Seven years later, in 1954, a year after Stalin’s death, and, it happens, a few months after Jean-Paul Sartre and Simone de Beauvoir attended the May Day parade in Moscow, Henri Cartier-Bresson, Capa’s good friend and, with him, a co-founder of the Magnum Agency, made a trip to the USSR. He was the first Western photojournalist to be allowed the privilege of touring the Soviet Union since Stalin's death and, perhaps, even since his friend's 1947 visit. He produced a fuller, richer set of images, with plenty of faces not shying away from his Leica lens. Cartier-Bresson was a greater artist than Capa and enjoyed better conditions in the USSR, then slowly beginning to “thaw” from the deep freeze of Stalinism. O what a difference do seven years make! Or perhaps, not just the seven years. Cartier-Bresson was also more "engaged," to use Sartre's term, and had, for awhile, belonged to the French Communist Party (see Jean-Pierre Montier, Henri Cartier-Bresson, figure de l’« intellectuel » ?). One needs only to compare his sets of photographs from the USA tour of the 1930s and 1940s with the pictures from his 1954 tour serialized in Life in January 1955 and later that year collected into The People of Moscow.
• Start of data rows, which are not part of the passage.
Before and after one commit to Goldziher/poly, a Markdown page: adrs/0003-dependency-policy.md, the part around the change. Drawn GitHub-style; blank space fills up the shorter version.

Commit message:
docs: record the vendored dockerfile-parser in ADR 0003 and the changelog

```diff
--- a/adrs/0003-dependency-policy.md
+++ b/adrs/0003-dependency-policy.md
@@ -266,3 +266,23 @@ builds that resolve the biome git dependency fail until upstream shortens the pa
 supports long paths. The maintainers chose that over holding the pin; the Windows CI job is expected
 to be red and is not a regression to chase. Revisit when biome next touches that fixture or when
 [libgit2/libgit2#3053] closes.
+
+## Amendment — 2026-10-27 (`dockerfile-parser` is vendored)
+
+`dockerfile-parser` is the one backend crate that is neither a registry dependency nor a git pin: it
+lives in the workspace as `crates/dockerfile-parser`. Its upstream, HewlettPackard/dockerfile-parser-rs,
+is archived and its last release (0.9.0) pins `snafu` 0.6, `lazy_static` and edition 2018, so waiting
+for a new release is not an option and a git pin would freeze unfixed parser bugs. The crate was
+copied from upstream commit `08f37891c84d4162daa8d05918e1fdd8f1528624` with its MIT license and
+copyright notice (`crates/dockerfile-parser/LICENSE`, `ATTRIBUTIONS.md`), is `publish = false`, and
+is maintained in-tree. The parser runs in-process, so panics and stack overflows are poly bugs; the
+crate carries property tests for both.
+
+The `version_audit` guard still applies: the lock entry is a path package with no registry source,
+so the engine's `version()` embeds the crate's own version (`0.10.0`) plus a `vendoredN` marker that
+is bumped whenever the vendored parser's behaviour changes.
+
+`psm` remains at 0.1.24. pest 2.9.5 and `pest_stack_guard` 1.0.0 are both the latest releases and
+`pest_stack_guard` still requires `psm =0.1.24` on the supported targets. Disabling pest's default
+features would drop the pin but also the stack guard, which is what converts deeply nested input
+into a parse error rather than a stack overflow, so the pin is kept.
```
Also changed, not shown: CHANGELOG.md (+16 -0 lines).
US is sinister, violently racist, aggressive and plutocratic. USSR is, well, a bit backward, a bit absurd, but always charmant.

Going to Russia, Cartier-Bresson was, no doubt, aware of Capa's Russian Journal and considered it a challenge. More than a challenge. Robert Capa, who had sworn after Normandy never to go to a combat zone, died on May 25 of that year after stepping on a land mine while covering the Indochina War. Carier-Bresson arrived in Moscow in August. I suspect that on one of his first days in Moscow, he recognized the scene matching the striking imаge of the dancing women captured by his now late friend and forever an artistic rival. The women's posture is almost a replica of Capa's image but instead of the post-war tragic sterility of a female couple dancing, frozen in a catatonic seizure of the shot, Cartier-Bresson's young women are eagerly eyed by two rakes in uniform, even as the street car in the background (echoes of Dziga Vertov?) adds to the dynamism of an urban scene. 
Recognition was instant, instinctive. Echoing Capa's decisive moment, Cartier-Bresson squeezed the shutter, et voila -- the match was complete. 

For me, the two photos, their horizontal and vertical composition complementary, stand as deeply moving emblems, Capa's of the post-war state of shock in Stalinist Moscow, busy refashioning itself into a world empire, Cartier-Bresson's, for the year of hopes of Moscow's Thaw generation. And even if I realize now that Capa, the archetypal battlefield photographer, continued to see the tragedy of war in the peacetime Moscow, and Cartier-Bresson framed his Russia to accommodate the notions of a French leftist intellectual regarding the world's first Socialist society, both images continue to haunt me — and shape the memory of my own and my country’s past. The magic aura of these images is undiminished, perhaps, even amplified by their digital multiplication. 

I shake my head in disbelief... Could it be, then, that the rumor, publicized by Walter Benjamin, of its demise in the age of mechanical, now digital, reproduction of art was a little exaggerated?

Berkeley, 27 December 2012


  1. So interesting and moving, Grisha! I'm reading this at my in laws' house, and they happened to have a book of Capra's photos. There's one intriguing one also from 1947, a stop in Ukraine. I'll try to post it as a response to your fb post.

  2. Always welcome what other sensitive and trained eyes lived and saw..thank you for keeping HISTORY ALIVE